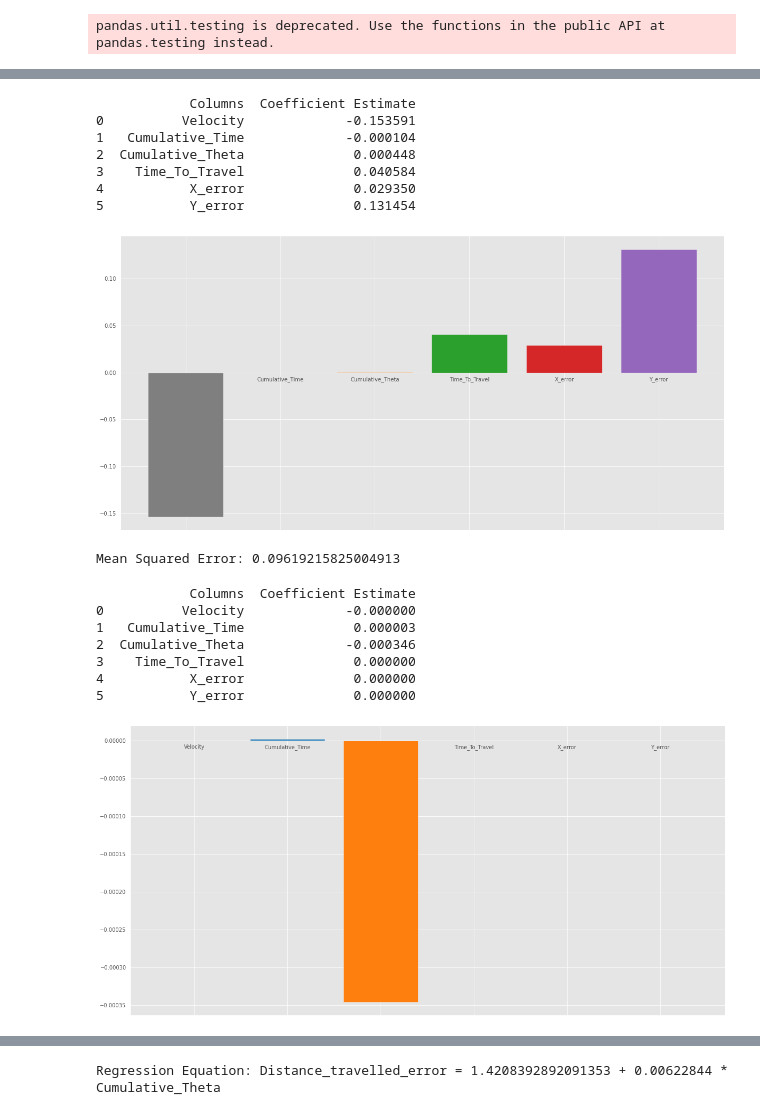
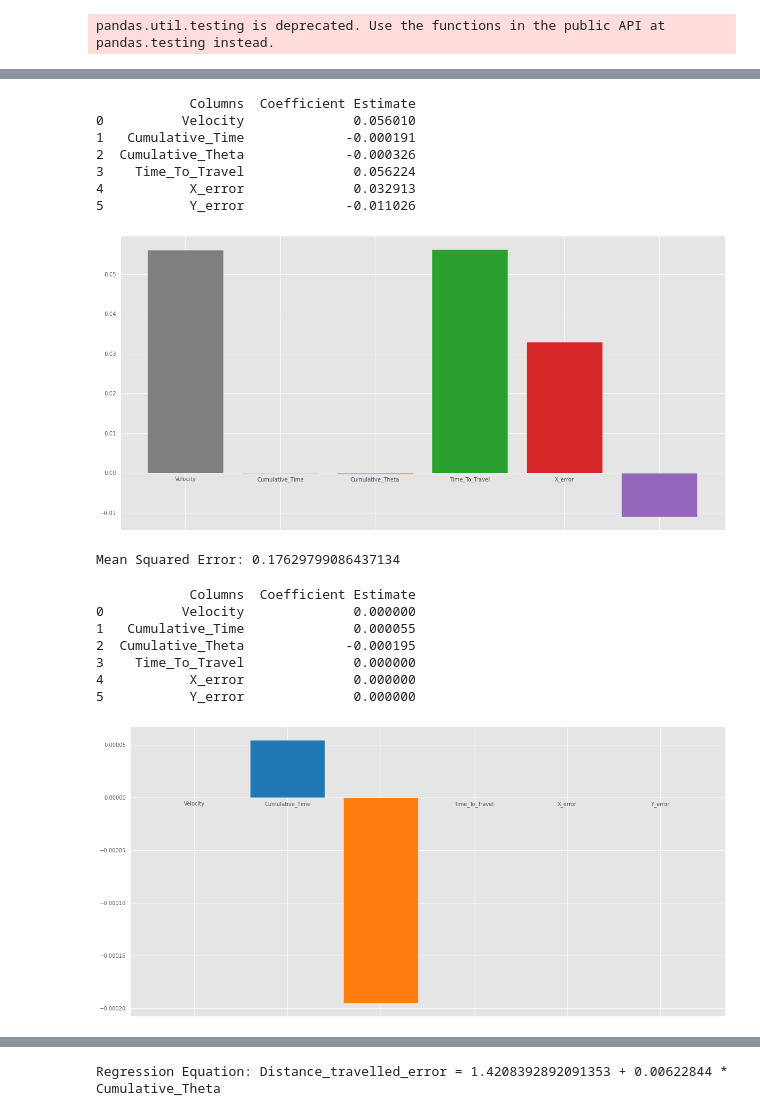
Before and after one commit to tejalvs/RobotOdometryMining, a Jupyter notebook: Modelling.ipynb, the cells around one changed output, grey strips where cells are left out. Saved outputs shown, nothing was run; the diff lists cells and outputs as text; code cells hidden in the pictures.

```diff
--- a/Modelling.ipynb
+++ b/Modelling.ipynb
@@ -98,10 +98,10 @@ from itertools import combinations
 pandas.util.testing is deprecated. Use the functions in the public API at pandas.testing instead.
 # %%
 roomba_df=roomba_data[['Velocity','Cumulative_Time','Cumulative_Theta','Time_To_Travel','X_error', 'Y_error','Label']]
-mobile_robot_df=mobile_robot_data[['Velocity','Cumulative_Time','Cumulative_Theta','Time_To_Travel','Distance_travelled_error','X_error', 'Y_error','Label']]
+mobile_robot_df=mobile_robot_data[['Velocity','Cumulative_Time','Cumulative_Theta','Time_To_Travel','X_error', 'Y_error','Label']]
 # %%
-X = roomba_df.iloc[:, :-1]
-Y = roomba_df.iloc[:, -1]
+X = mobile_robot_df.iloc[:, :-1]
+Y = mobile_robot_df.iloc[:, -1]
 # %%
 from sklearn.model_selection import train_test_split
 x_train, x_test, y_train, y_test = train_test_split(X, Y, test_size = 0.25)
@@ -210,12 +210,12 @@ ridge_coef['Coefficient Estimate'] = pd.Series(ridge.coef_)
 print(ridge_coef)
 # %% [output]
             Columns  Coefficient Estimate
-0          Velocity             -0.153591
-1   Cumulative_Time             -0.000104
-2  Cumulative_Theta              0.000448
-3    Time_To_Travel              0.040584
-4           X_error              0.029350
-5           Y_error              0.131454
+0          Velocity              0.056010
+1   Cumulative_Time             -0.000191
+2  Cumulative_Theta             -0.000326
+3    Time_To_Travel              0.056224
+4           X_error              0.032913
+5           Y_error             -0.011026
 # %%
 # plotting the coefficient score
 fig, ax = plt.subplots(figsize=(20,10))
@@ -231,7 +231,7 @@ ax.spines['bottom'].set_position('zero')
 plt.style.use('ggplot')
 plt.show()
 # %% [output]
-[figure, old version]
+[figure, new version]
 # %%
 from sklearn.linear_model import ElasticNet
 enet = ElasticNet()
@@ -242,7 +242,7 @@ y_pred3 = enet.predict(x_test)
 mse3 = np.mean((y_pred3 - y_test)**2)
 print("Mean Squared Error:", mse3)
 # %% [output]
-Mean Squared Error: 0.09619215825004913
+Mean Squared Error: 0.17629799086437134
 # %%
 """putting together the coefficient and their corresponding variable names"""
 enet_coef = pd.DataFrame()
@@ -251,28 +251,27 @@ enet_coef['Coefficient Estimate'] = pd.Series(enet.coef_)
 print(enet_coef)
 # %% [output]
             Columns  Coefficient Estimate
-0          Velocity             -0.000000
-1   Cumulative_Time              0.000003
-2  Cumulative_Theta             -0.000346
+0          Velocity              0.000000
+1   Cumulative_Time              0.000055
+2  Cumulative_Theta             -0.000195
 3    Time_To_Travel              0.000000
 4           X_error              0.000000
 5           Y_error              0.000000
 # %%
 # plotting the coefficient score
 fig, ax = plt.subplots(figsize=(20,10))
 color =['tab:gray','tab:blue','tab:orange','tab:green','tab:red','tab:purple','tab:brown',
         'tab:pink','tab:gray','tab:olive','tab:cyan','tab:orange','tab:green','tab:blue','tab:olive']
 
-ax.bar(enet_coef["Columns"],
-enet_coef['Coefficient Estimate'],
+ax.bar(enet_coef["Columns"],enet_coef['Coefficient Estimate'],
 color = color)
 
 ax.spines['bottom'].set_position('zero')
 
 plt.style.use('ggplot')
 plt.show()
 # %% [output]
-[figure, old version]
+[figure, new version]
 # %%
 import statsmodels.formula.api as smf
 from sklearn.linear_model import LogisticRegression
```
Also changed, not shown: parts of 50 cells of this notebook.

▬▬▬▬▬▬▬▬▬▬

■ Problem requirements ■
Could you output every record above exactly as it appears, without the pictures?

■ Exercise response ■
Before and after one commit to tejalvs/RobotOdometryMining, a Jupyter notebook: Modelling.ipynb, the cells around one changed output, grey strips where cells are left out. Saved outputs shown, nothing was run; the diff lists cells and outputs as text; code cells hidden in the pictures.

```diff
--- a/Modelling.ipynb
+++ b/Modelling.ipynb
@@ -98,10 +98,10 @@ from itertools import combinations
 pandas.util.testing is deprecated. Use the functions in the public API at pandas.testing instead.
 # %%
 roomba_df=roomba_data[['Velocity','Cumulative_Time','Cumulative_Theta','Time_To_Travel','X_error', 'Y_error','Label']]
-mobile_robot_df=mobile_robot_data[['Velocity','Cumulative_Time','Cumulative_Theta','Time_To_Travel','Distance_travelled_error','X_error', 'Y_error','Label']]
+mobile_robot_df=mobile_robot_data[['Velocity','Cumulative_Time','Cumulative_Theta','Time_To_Travel','X_error', 'Y_error','Label']]
 # %%
-X = roomba_df.iloc[:, :-1]
-Y = roomba_df.iloc[:, -1]
+X = mobile_robot_df.iloc[:, :-1]
+Y = mobile_robot_df.iloc[:, -1]
 # %%
 from sklearn.model_selection import train_test_split
 x_train, x_test, y_train, y_test = train_test_split(X, Y, test_size = 0.25)
@@ -210,12 +210,12 @@ ridge_coef['Coefficient Estimate'] = pd.Series(ridge.coef_)
 print(ridge_coef)
 # %% [output]
             Columns  Coefficient Estimate
-0          Velocity             -0.153591
-1   Cumulative_Time             -0.000104
-2  Cumulative_Theta              0.000448
-3    Time_To_Travel              0.040584
-4           X_error              0.029350
-5           Y_error              0.131454
+0          Velocity              0.056010
+1   Cumulative_Time             -0.000191
+2  Cumulative_Theta             -0.000326
+3    Time_To_Travel              0.056224
+4           X_error              0.032913
+5           Y_error             -0.011026
 # %%
 # plotting the coefficient score
 fig, ax = plt.subplots(figsize=(20,10))
@@ -231,7 +231,7 @@ ax.spines['bottom'].set_position('zero')
 plt.style.use('ggplot')
 plt.show()
 # %% [output]
-[figure, old version]
+[figure, new version]
 # %%
 from sklearn.linear_model import ElasticNet
 enet = ElasticNet()
@@ -242,7 +242,7 @@ y_pred3 = enet.predict(x_test)
 mse3 = np.mean((y_pred3 - y_test)**2)
 print("Mean Squared Error:", mse3)
 # %% [output]
-Mean Squared Error: 0.09619215825004913
+Mean Squared Error: 0.17629799086437134
 # %%
 """putting together the coefficient and their corresponding variable names"""
 enet_coef = pd.DataFrame()
@@ -251,28 +251,27 @@ enet_coef['Coefficient Estimate'] = pd.Series(enet.coef_)
 print(enet_coef)
 # %% [output]
             Columns  Coefficient Estimate
-0          Velocity             -0.000000
-1   Cumulative_Time              0.000003
-2  Cumulative_Theta             -0.000346
+0          Velocity              0.000000
+1   Cumulative_Time              0.000055
+2  Cumulative_Theta             -0.000195
 3    Time_To_Travel              0.000000
 4           X_error              0.000000
 5           Y_error              0.000000
 # %%
 # plotting the coefficient score
 fig, ax = plt.subplots(figsize=(20,10))
 color =['tab:gray','tab:blue','tab:orange','tab:green','tab:red','tab:purple','tab:brown',
         'tab:pink','tab:gray','tab:olive','tab:cyan','tab:orange','tab:green','tab:blue','tab:olive']
 
-ax.bar(enet_coef["Columns"],
-enet_coef['Coefficient Estimate'],
+ax.bar(enet_coef["Columns"],enet_coef['Coefficient Estimate'],
 color = color)
 
 ax.spines['bottom'].set_position('zero')
 
 plt.style.use('ggplot')
 plt.show()
 # %% [output]
-[figure, old version]
+[figure, new version]
 # %%
 import statsmodels.formula.api as smf
 from sklearn.linear_model import LogisticRegression
```
Also changed, not shown: parts of 50 cells of this notebook.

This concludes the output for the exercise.